§ **DESCRIPTION OF THE TASK**:
The records follow. Filter them to the lines that hold "CartPage".

*** DATASET RECORDS Section Begins ***

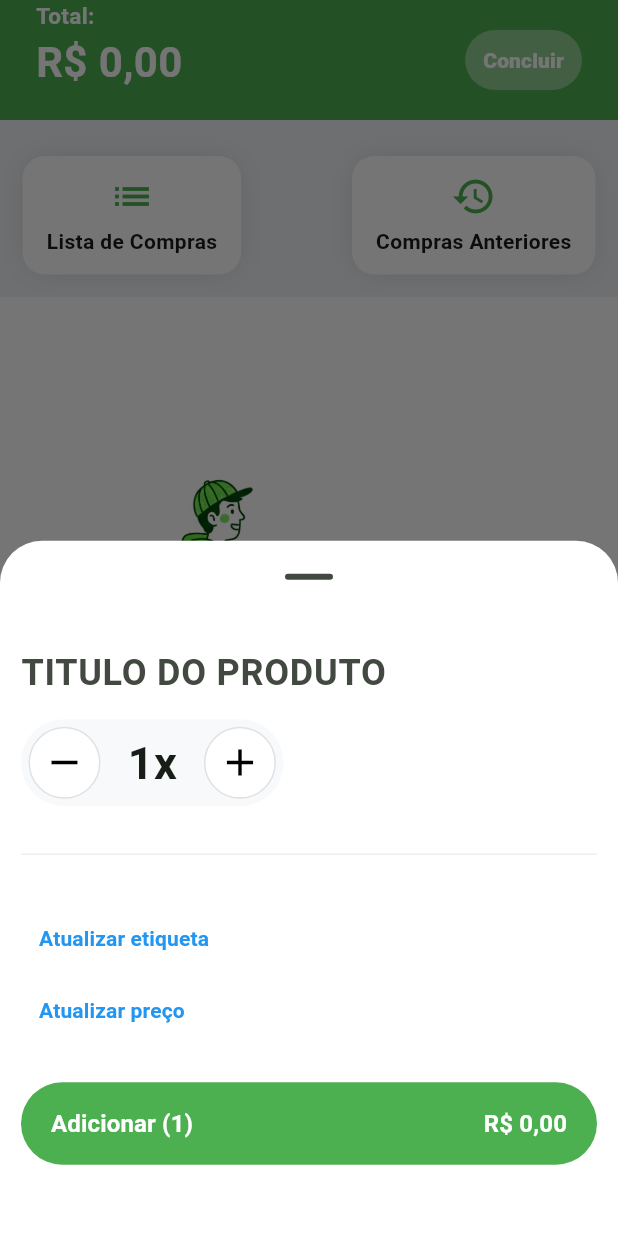
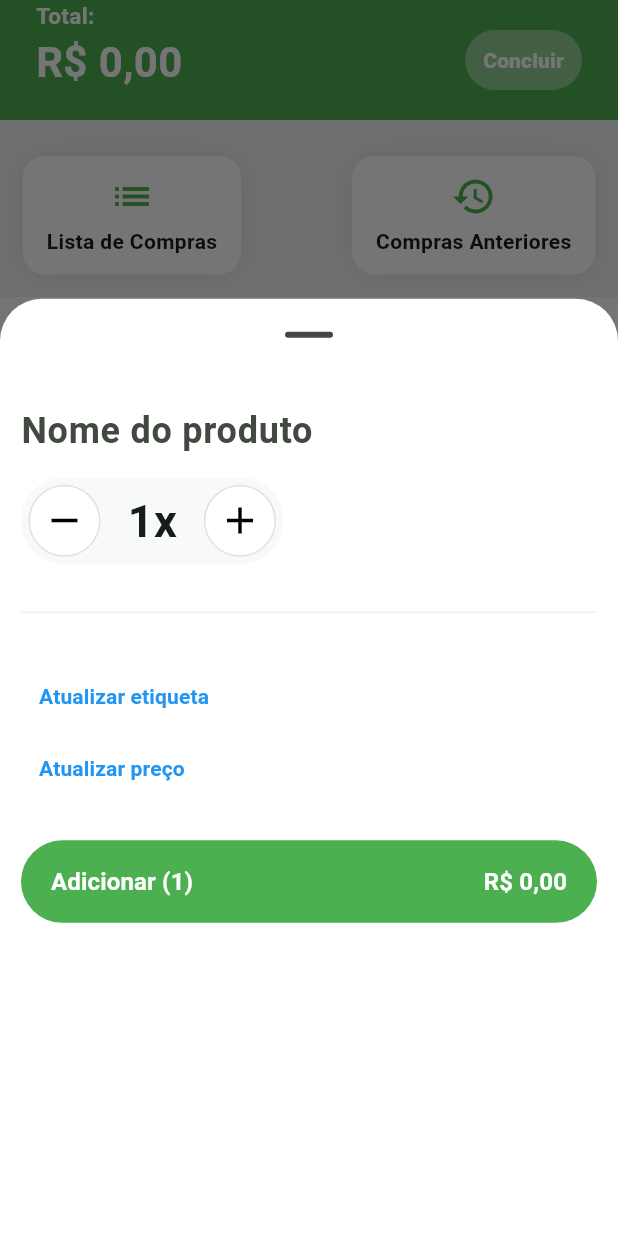
Before and after one commit to devcsuzarte/easy_cart, a Flutter app: the screen it shows after launch, after a tap on the "add shopping cart" icon, on a phone screen of 412 x 824 dp. Run offline on Flutter 3.47's test engine with Material 3 defaults, Android fonts, the phone set to English and light mode, and no system bars; drawn by our look-alikes of skeletonizer; our stand-ins replace currency_text_input_formatter, image_picker, sqflite, stacked; missing offline and left inert: google_mlkit_text_recognition; accounts and stored records are empty.

Commit message:
fix: keyboard issues

```diff
--- a/lib/main.dart
+++ b/lib/main.dart
@@ -33,6 +33,7 @@ class MyApp extends StatelessWidget {
 				)
 			],
 			child: MaterialApp(
+				debugShowCheckedModeBanner: false,
 				initialRoute: '/',
 				routes: {
 					'/': (context) => const CartPage(),
--- a/lib/ui/cart/cart_page.dart
+++ b/lib/ui/cart/cart_page.dart
@@ -55,7 +55,7 @@ class _CartPageState extends State<CartPage> {
 									Navigator.pop(context);
 								},
 								altFunctionMessage: 'Cancelar',
-								title: 'Confirmar exclusão',
+								title: 'Finalizar carrinho',
 								message: 'Todos os itens serão deletados do seu carrinho',
 								buttonTitle: 'Confirmar',
 								primaryButtonDestructive: true
@@ -70,6 +70,7 @@ class _CartPageState extends State<CartPage> {
 						showModalBottomSheet(
 							context: context,
 							showDragHandle: true,
+							isScrollControlled: true,
 							backgroundColor: Colors.white,
 							builder: (context) => ScanScreen()
 						).whenComplete( (){
@@ -156,7 +157,6 @@ class _CartPageState extends State<CartPage> {
 				  					  		showModalBottomSheet(
 				  					  			context: context,
 				  					  			showDragHandle: true,
-				  					  			backgroundColor: Colors.white,
 				  					  			builder: (context) => ScanScreen(
 				  					  				isEditing: true,
 				  					  				product: products[index],
--- a/lib/ui/list/list_page.dart
+++ b/lib/ui/list/list_page.dart
@@ -87,6 +87,7 @@ class _ListPageState extends State<ListPage> {
 							showModalBottomSheet(
 								context: context,
 								showDragHandle: true,
+								isScrollControlled: true,
 								backgroundColor: Colors.white,
 								builder: (context)
 									=> ListAddItem(model: model)
--- a/lib/ui/scan/scan_screen.dart
+++ b/lib/ui/scan/scan_screen.dart
@@ -107,8 +107,16 @@ class _ScanScreenState extends State<ScanScreen> {
 				(event) => amount = event.neu
 			);
 		},
-		builder: (context, model, child) => Padding(
+		builder: (context, model, child) => InkWell(
+			enableFeedback: false,
+			highlightColor: Colors.transparent,
+			splashColor: Colors.transparent,
+			onTap: () {
+				FocusScope.of(context).unfocus();
+			},
+				  child: Container(
 									padding: const EdgeInsets.all(14.0),
+									height: MediaQuery.of(context).size.height * 0.7,
 									child: Column(
 									crossAxisAlignment: CrossAxisAlignment.start,
 									mainAxisAlignment: MainAxisAlignment.start,
@@ -124,7 +132,7 @@ class _ScanScreenState extends State<ScanScreen> {
 													fontWeight: FontWeight.bold
 												),
 												decoration: InputDecoration(
-								hintText: 'TITULO DO PRODUTO',
+													hintText: 'Nome do produto',
 													border: InputBorder.none
 												)
 											)
@@ -311,6 +319,7 @@ class _ScanScreenState extends State<ScanScreen> {
 										)
 									]
 									)
+				  ),
 				));
 	}
 }
--- a/lib/ui/scan/scan_viewmodel.dart
+++ b/lib/ui/scan/scan_viewmodel.dart
@@ -16,8 +16,8 @@ class ScanViewmodel extends FutureViewModel {
 	ReactiveValue<String> label = ReactiveValue(''),
 		price = ReactiveValue('0,00'),
 		total = ReactiveValue('0,00');
-	ReactiveValue<List<String>> labelsList = ReactiveValue(List.empty()),
-		pricesList = ReactiveValue(List.empty());
+	ReactiveValue<List<String>> labelsList = ReactiveValue(List.empty());
+	ReactiveValue<List<double>>	pricesList = ReactiveValue(List.empty());
 	ReactiveValue<int> labelSelected = ReactiveValue(0),
 		priceSelected = ReactiveValue(0),
 		amount = ReactiveValue(1);
@@ -105,7 +105,7 @@ class ScanViewmodel extends FutureViewModel {
 	}
 
 	void setPrice() {
-		price.value = pricesList.value.isNotEmpty ? pricesList.value.first : '0,00';
+		price.value = pricesList.value.isNotEmpty ? (pricesList.value.first).toStringAsFixed(2) : '0,00';
 		updateTotalPrice(price.value);
 		notifyListeners();
 	}
--- a/lib/utils/scanner.dart
+++ b/lib/utils/scanner.dart
@@ -1,11 +1,12 @@
 import 'dart:io';
+import 'package:easy_cart/utils/price.dart';
 import 'package:image_picker/image_picker.dart';
 import 'package:google_mlkit_text_recognition/google_mlkit_text_recognition.dart';
 import 'package:easy_cart/utils/text.dart';
 
 class Scanner {
 	final List<String> _possibleLables = [];
-  	final List<String> _possiblePrices = [];
+  	final List<double> _possiblePrices = [];
 
 	Future<void> processScan(XFile labelImage) async {
 		final textRecognizer = TextRecognizer(script: TextRecognitionScript.latin);
@@ -20,7 +21,7 @@ class Scanner {
 					_possibleLables.add(line.text);
 				}
 				if(TextUtils.isPriceValid(line.text)) {
-					_possiblePrices.add(TextUtils.getConvertedPrice(line.text));
+					_possiblePrices.add(PriceUtils.formatedToDouble(line.text));
 				}
 			}
 		}
@@ -30,7 +31,7 @@ class Scanner {
 		return _possibleLables;
 	}
 
-	List<String> getPrices(){
+	List<double> getPrices(){
 		return _possiblePrices;
 	}
 }
```
Also changed, not shown: lib/ui/list/list_add_item.dart (+10 -1 lines), lib/utils/price.dart (+7 -2 lines). Lines whose indentation alone changed are shown as unchanged.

*** DATASET RECORDS Section Ends ***

§ **TASK SOLUTION**:
 					'/': (context) => const CartPage(),
@@ -55,7 +55,7 @@ class _CartPageState extends State<CartPage> {
@@ -70,6 +70,7 @@ class _CartPageState extends State<CartPage> {
@@ -156,7 +157,6 @@ class _CartPageState extends State<CartPage> {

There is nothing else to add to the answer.